The judgment may not have examined either the facts or the law adequately, presumably in an attempt to simplify the issues at hand. It is likely that the taxpayer may appeal the decision before the Delhi High Court to correct this anomaly.
You can direct your queries or comments to the authors
1 As noted by the Delhi Tribunal in this judgment: “The UDF is levied at the Indian airports as a measure to increase revenues of the airport operator. The UDF is levied to bridge any revenue shortfall so that the airport operator is able to get a fair rate of return on investment. The quantum of UDF varies from airport to airport and the rate of UDF at airports is determined by the Airports Economic Regulatory Authority of India (AERA) for major airports and ministry of civil aviation for not major airports. Presently UDF collection charge at a flat rate of Rs.5/- per passenger (all inclusive) is allowed to airlines subject to payment of UDF collection to AAI within 15 days of receipt of bill”
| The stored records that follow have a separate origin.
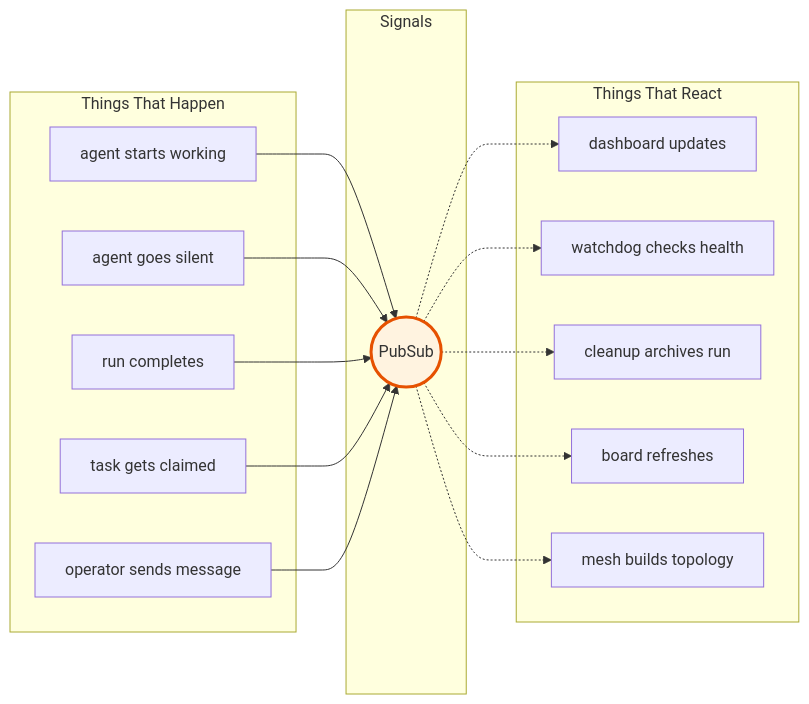
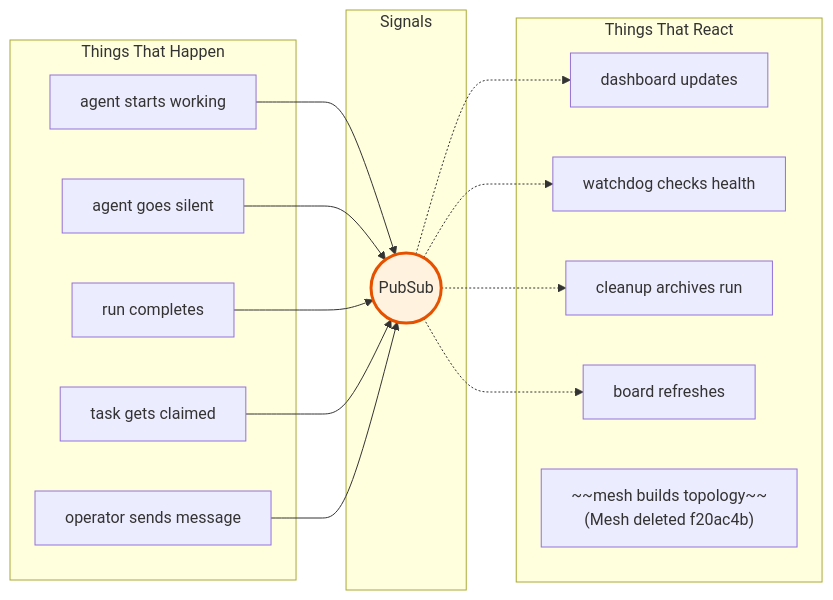
The first of 21 diagrams in docs/diagrams/architecture.md (architects-of-type-IV/agent-observatory), drawn with Mermaid before and after one commit. The commit also changed other lines of this file and 20 other files, not shown here.

First line of the commit message:
docs(architecture): update docs for ADR-026 GenStage pipeline, deleted subsystems, and supervision tree changes

````diff
--- a/docs/diagrams/architecture.md
+++ b/docs/diagrams/architecture.md
@@ -11,36 +11,35 @@
 ```mermaid
 graph LR
     subgraph "Things That Happen"
         A[agent starts working]
         B[agent goes silent]
         C[run completes]
         D[task gets claimed]
         E[operator sends message]
     end
 
     subgraph "Signals"
         S((PubSub))
     end
 
     subgraph "Things That React"
         F[dashboard updates]
         G[watchdog checks health]
         H[cleanup archives run]
         I[board refreshes]
-        J[mesh builds topology]
+        J["~~mesh builds topology~~\n(Mesh deleted f20ac4b)"]
     end
 
     A --> S
     B --> S
     C --> S
     D --> S
     E --> S
 
     S -.-> F
     S -.-> G
     S -.-> H
     S -.-> I
-    S -.-> J
 
     style S fill:#fff3e0,stroke:#e65100,stroke-width:3px
 ```
````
2 Article 3(1)(i) of the Germant Treaty: “the term "international traffic" means any transport by a ship or aircraft operated by an enterprise which has its place of effective management in a Contracting State except when the ship or aircraft is operated solely between places in the other Contracting State”.
3 Kranti Associates Pvt. Ltd.& Ors. v. Masood Ahmed Khan and Ors.,2010 (95) AIC 139
4 Engineering Analysis Centre of Excellence Private Limited v. CIT, Civil Appeals 8733-8734 of 2018. See para 159: “Such persons and/or assessees can thus place reliance upon the OECD Commentary for provisions of the OECD Model Tax Convention, which are used without any substantial change by bilateral DTAAs, in the absence of judgments of municipal courts clarifying the same, or in the event of conflicting municipal decisions.”
5 4. Notwithstanding the preceding provisions of this Article, the term "permanent establishment" shall be deemed not to include,—
(a) the use of facilities solely for the purpose of storage, display or delivery of goods or merchandise belonging to the enterprise ;
(b) the maintenance of a stock of goods or merchandise belonging to the enterprise solely for the purpose of storage, display or delivery ;
(c) the maintenance of a stock of goods or merchandise belonging to the enterprise solely for the purpose of processing by another enterprise ;
(d) the maintenance of a fixed place of business solely for the purpose of purchasing goods or merchandise or of collecting information, for the enterprise ;
(e) the maintenance of a fixed place of business solely for the purpose of carrying on, for the enterprise, any other activity of a preparatory or auxiliary character ;
(f) the maintenance of a fixed place of business solely for any combination of activities mentioned in sub-paragraphs (a) to (e), provided that the overall activity of the fixed place of business resulting from this combination is of a preparatory or auxiliary character. [Emphasis Supplied]
The contents of this hotline should not be construed as legal opinion. View detailed disclaimer.